Climate Crisis has Significant Effects on Children's Health: Report
Tue, April 20, 2021

Climate Crisis has Significant Effects on Children's Health: Report

Doctors warn that the ongoing climate crisis will cause lifelong health problems for future generations. The environmental issue is already affecting people's health / Photo by: Kritsada Seekham via 123RF

 

Doctors warn that the ongoing climate crisis will cause lifelong health problems for future generations. The environmental issue is already affecting people's health, and it will continue to do so while changing overwhelmed health systems, according to a new report published in the journal The Lancet.

The annual Lancet Countdown on Health and Climate Change noted that children are the most vulnerable and that global heating may lead to more malnutrition. Nick Watts, executive director of The Lancet Countdown, said that because children's bodies are still developing, the current climate situation may leave them more prone to disease and environmental pollutants.

 

Impact of the Climate Crisis on Children’s Health

The Lancet report showed concerning details that put public health at risk in a rapidly heating planet. These risks are likely to impose lifelong consequences on health and the world continuing on the "business-as-usual" path is seen as dangerous for future generations.

If a child is born today, they will grow up on a planet that is four degrees Celsius hotter compared to pre-industrial levels 71 years ago. The report added that increasing global temperatures will cause dire health consequences on the child throughout their life.

According to a press release, infants will be in danger of malnutrition as increasing temperatures affect the yield of major grain crops including maize (-4 percent), winter wheat (-6 percent), soybean (-3 percent), and rice (-4 percent)—all of which have declined in production in the last 30 years.

The report added that increasing global temperatures will cause dire health consequences on the child throughout their life / Photo by: Shao-Chun Wang via 123RF

 

Children also become more vulnerable with the rise of infectious diseases.
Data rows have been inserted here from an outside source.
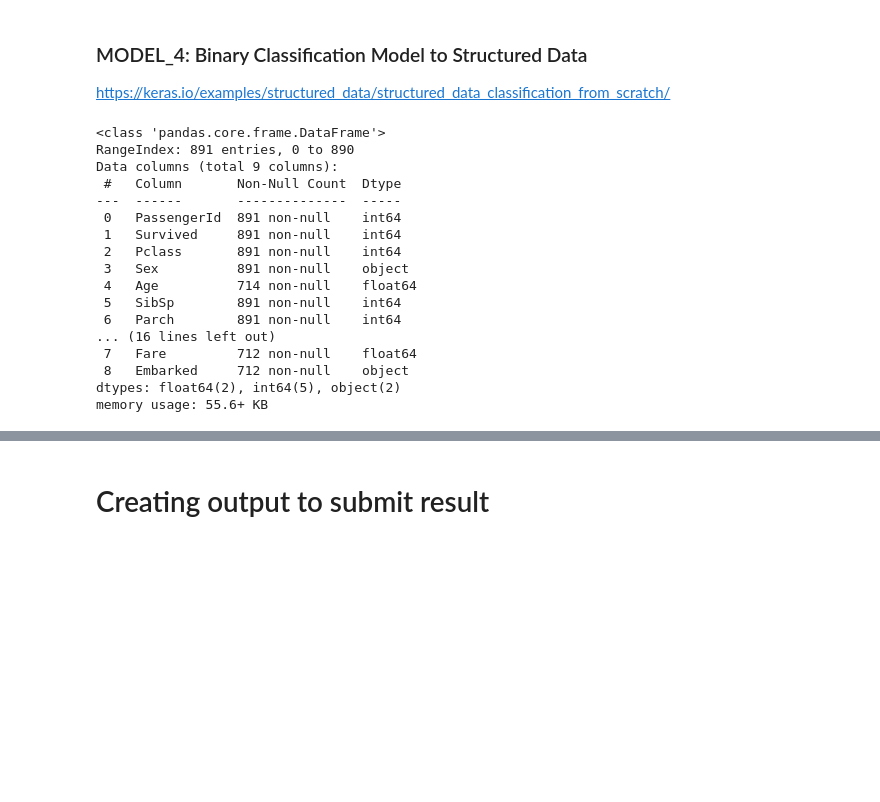
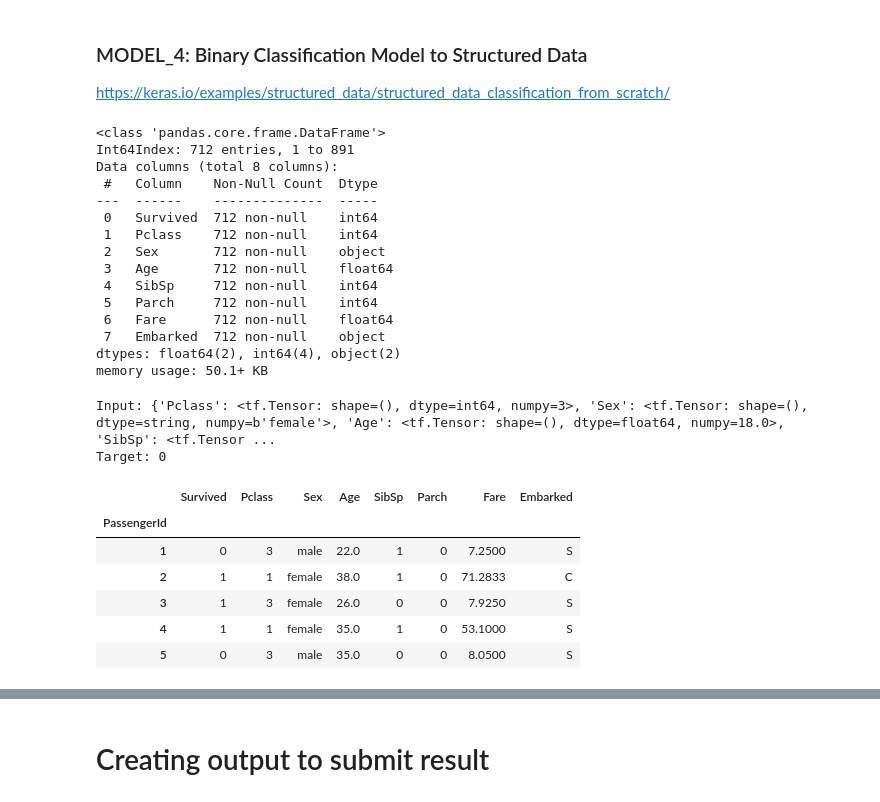
Before and after one commit to benchov/Kaggle, a Jupyter notebook: titanic-competition.ipynb, the cells around one changed output, grey strips where cells are left out. Saved outputs shown, nothing was run; the diff lists cells and outputs as text; code cells hidden in the pictures; blank space fills up the shorter version.

```diff
--- a/titanic-competition.ipynb
+++ b/titanic-competition.ipynb
@@ -478,27 +470,26 @@ model_3_predictions = tf.cast(np.round(np.max(model_3_predictions, axis=1)), dty
 ### MODEL_4: Binary Classification Model to Structured Data
 [https://keras.io/examples/structured_data/structured_data_classification_from_scratch/](http://)
 # %%
-    data_frame = train_df.drop(labels=["Cabin","Name", "Ticket"], axis=1)
-    data_frame = data_frame.dropna()
-    data_frame.info()
+data_frame = train_df.drop(labels=["Cabin","Name", "Ticket"], axis=1)
+data_frame = data_frame.dropna()
+data_frame.set_index(keys="PassengerId", inplace=True)
+data_frame.info()
 # %% [output]
 <class 'pandas.core.frame.DataFrame'>
-RangeIndex: 891 entries, 0 to 890
-Data columns (total 9 columns):
- #   Column       Non-Null Count  Dtype
----  ------       --------------  -----
- 0   PassengerId  891 non-null    int64
- 1   Survived     891 non-null    int64
- 2   Pclass       891 non-null    int64
- 3   Sex          891 non-null    object
- 4   Age          714 non-null    float64
- 5   SibSp        891 non-null    int64
- 6   Parch        891 non-null    int64
-... (16 lines left out)
- 7   Fare         712 non-null    float64
- 8   Embarked     712 non-null    object
-dtypes: float64(2), int64(5), object(2)
-memory usage: 55.6+ KB
+Int64Index: 712 entries, 1 to 891
+Data columns (total 8 columns):
+ #   Column    Non-Null Count  Dtype
+---  ------    --------------  -----
+ 0   Survived  712 non-null    int64
+ 1   Pclass    712 non-null    int64
+ 2   Sex       712 non-null    object
+ 3   Age       712 non-null    float64
+ 4   SibSp     712 non-null    int64
+ 5   Parch     712 non-null    int64
+ 6   Fare      712 non-null    float64
+ 7   Embarked  712 non-null    object
+dtypes: float64(2), int64(4), object(2)
+memory usage: 50.1+ KB
 # %%
 # Data
 val_dataframe = data_frame.sample(frac=0.2, random_state=883)
@@ -513,0 +499,9 @@ val_ds = val_ds.batch(32).prefetch(tf.data.AUTOTUNE)
+# %%
+# peek into the dataset
+# print(list(train_ds.as_numpy_iterator()))
+for x, y in train_ds.take(1):
+    print(f"Input: {x}")
+    print(f"Target: {y}")
+# %% [output]
+Input: {'Pclass': <tf.Tensor: shape=(), dtype=int64, numpy=3>, 'Sex': <tf.Tensor: shape=(), dtype=string, numpy=b'female'>, 'Age': <tf.Tensor: shape=(), dtype=float64, numpy=18.0>, 'SibSp': <tf.Tensor ...
+Target: 0
@@ -513,0 +511,10 @@ val_ds = val_ds.batch(32).prefetch(tf.data.AUTOTUNE)
+# %%
+data_frame.head()
+# %% [output]
+|  | Survived | Pclass | Sex | Age | SibSp | Parch | Fare | Embarked |
+| PassengerId |  |  |  |  |  |  |  |  |
+| 1 | 0 | 3 | male | 22.0 | 1 | 0 | 7.2500 | S |
+| 2 | 1 | 1 | female | 38.0 | 1 | 0 | 71.2833 | C |
+| 3 | 1 | 3 | female | 26.0 | 0 | 0 | 7.9250 | S |
+| 4 | 1 | 1 | female | 35.0 | 1 | 0 | 53.1000 | S |
+| 5 | 0 | 3 | male | 35.0 | 0 | 0 | 8.0500 | S |
```
Also changed, not shown: parts of 22 cells of this notebook.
The year 2018 was seen as the second most favorable year for the spread of bacteria, which caused most cases of cholera transmission, malaria, and dengue fever worldwide.

Air pollution led to 2.9 million premature deaths in 2016, and the report predicted its worsening effect will affect children throughout their adolescence. In adulthood, these future generations will see intensified weather events following increased exposure to wildfires in 152 countries and heatwaves that affected 220 million people in 2018.

All these dire effects are inevitable if the world continues on its “business-as-usual” path. Experts are calling on governments to act, with more than 11,000 scientists from various disciplines releasing a warning and declaring a “climate emergency,” American media website CNET reported.

“Young people are right to be angry and concerned about the future—the science is frightening,” said Fiona Armstrong, founder of the Climate and Health Alliance, referring to the youth rallies that have gone up in various parts of the world to call for action on the climate crisis.

Inadequate Progress Against the Climate Crisis

The science of the climate crisis predicts Earth’s inevitable demise caused by humans. While it seems and feels frightening, there is still an opportunity for the world to turn the effects around.

Saving the planet and protecting the public health from the impact of the climate crisis are laid out in the Paris Agreement goals: Limiting the global temperature increase to 1.5 degrees Celsius. The goals also aim to cut down greenhouse gas emissions worldwide by 45 percent of 2010 levels by 2030—and get it to zero by 2050.

The report explained that governments should take bold steps to achieve that goal, CNN reported. However, the news agency also noted that there has been inadequate global progress in these goals.

For instance, the total primary energy supply from coal rose 1.7 percent from 2016 to 2018 even though coal production declined. Subsidies for worldwide use of fossil fuel also increased by more than 50 percent in the last three years.

“The world has yet to see a response from governments that matches the scale of the challenge,” Jonathan Patz, a professor and director of the Global Health Institute at the University of Wisconsin-Madison, who was not involved with the new report, told CNN.“Ironically, this report shows too many countries still continue to subsidize fossil fuels,” Patz added, noting that this is “very concerning” since the prices for renewable energy sources make them competitive against fossil fuels.

“It is a time of urgency. And the health benefits from clean energy far outweigh the investment costs."

Protecting the Health of the Next Generation

The environmental crisis is among the biggest threat to humanity’s health today and it will continue to be so as governments have yet to provide a response that matches the “unprecedented scale of the challenge facing the next generation,” echoed Richard Horton, editor in chief of The Lancet, as he pushed for the mobilization of clinical and global health communities.

He added that disengagement is not a choice as the full force of the Paris Agreement nears its full implementation in 2020. Horton called for the clinical, global health, and research community to unite and for world leaders to act in protecting childhood and lifelong health.

The world has little time left to reverse the effects of the ongoing climate crisis. Without action, these effects will manifest and there’s little to nothing people can do to address them.

The world has little time left to reverse the effects of the ongoing climate crisis. Without action, these effects will manifest and there’s little to nothing people can do to address them / Photo by: Vadim Guzhva via 123RF